With the theme of the conference as 'Towards a Vibrant Africa – A Continent of Hope and Opportunity', the government of Japan intends to collaborate with its Overseas Development Agencies (ODA) to tackle infrastructural, trade, investment, agricultural and other economic problems facing the African continent. These issues will top the agenda of the meeting.
Documents available to DAILY GUIDE show that also topping the agenda are issues of health care, education, peace building, humanitarian reconstruction development and issues related to climate change.
The outcome of TICAD IV would then be raised at the upcoming G8 summit in Touyako Hokkaido later in July this year, to which President Kufuor has been invited.
TICAD was formed in 1993 at a time when the international community's interest in Africa was starting to wane, and donor fatigue was setting in.
Since then, the conference has been held once every five years in Japan.

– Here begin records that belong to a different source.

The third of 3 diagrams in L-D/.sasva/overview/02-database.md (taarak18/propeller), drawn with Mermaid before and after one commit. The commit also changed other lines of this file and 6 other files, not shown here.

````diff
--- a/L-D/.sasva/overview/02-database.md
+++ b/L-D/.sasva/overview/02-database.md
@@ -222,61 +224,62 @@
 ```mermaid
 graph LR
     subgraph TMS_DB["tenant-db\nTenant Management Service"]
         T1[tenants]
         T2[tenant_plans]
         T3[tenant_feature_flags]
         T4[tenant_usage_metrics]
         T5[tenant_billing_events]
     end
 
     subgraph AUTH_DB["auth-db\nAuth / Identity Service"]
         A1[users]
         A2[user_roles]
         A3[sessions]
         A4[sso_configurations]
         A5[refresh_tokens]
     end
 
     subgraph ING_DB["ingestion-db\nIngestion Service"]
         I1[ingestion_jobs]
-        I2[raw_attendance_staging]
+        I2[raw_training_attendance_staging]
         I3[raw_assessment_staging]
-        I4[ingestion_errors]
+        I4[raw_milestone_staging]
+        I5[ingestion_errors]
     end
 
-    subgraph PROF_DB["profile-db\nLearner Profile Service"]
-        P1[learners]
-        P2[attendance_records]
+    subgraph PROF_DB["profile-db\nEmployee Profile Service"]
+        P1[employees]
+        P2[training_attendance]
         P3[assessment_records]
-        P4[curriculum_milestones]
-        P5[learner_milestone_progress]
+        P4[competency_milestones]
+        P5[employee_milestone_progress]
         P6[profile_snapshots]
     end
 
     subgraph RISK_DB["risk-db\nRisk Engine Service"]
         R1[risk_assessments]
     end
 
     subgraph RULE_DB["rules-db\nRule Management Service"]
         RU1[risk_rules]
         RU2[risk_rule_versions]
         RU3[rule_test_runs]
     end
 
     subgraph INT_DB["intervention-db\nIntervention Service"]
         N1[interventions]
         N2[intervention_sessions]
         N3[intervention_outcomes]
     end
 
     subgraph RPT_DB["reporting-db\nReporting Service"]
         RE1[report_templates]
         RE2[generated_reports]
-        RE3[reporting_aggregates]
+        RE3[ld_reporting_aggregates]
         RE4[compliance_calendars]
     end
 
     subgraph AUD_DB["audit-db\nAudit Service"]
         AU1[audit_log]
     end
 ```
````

Tomorrow's meeting would be the first occasion it is being held outside Tokyo.
Already, the government of Japan has announced in its media the seven top priority areas, which are road networks, electricity, agriculture and farm village development, tuberculosis, malaria, women and children health issues, education, safe drinking water, and peace building. President Kufuor arrived in Tokyo yesterday after a brief stop-over in London.
He attended his first TICAD summit in Tokyo in October 2003 (TICARD III), where he presented a paper on “TICAD and the Way Forward: An African Perspective”.
He is expected to make a case in support of the themes.
Especially, he will push for accelerated economic growth, increased partnership and assistance to achieve the Millennium Development Goals and prevention of conflicts on the continent, the key agenda when he was African Union (AU) chairman.
Japan recognised Ghana as a state on March 6, 1957, but to date, only 295 Japanese nationals reside in Ghana (October 2006 figures).
Japanese companies import from Ghana items such as cocoa, and marine products as squid and octopus, amounting to 9,287 million yen; while Ghana imports from Japan automobiles, tyre tube, machinery and others worth 10,559 million yen.
Since 1989, direct investment from Japan totals 300 million yen, while economic cooperation has yielded loans of 125 million yen, grants of 71 million yen and technical co-operation of 34 million yen.
The port city of Yokohama, which is hosting the event, is Japan's second largest city with a population of 3.6 million people.
President Kufuor will leave for Cape Town, South Africa to address the World Economic Forum on Africa at the end of tomorrow's meeting, on Saturday.
The World Economic Forum is a platform for addressing crucial economic and business issues in Africa and sharing of experiences on current trends in the world economy.
From Gina Blay, Yokohama, Japan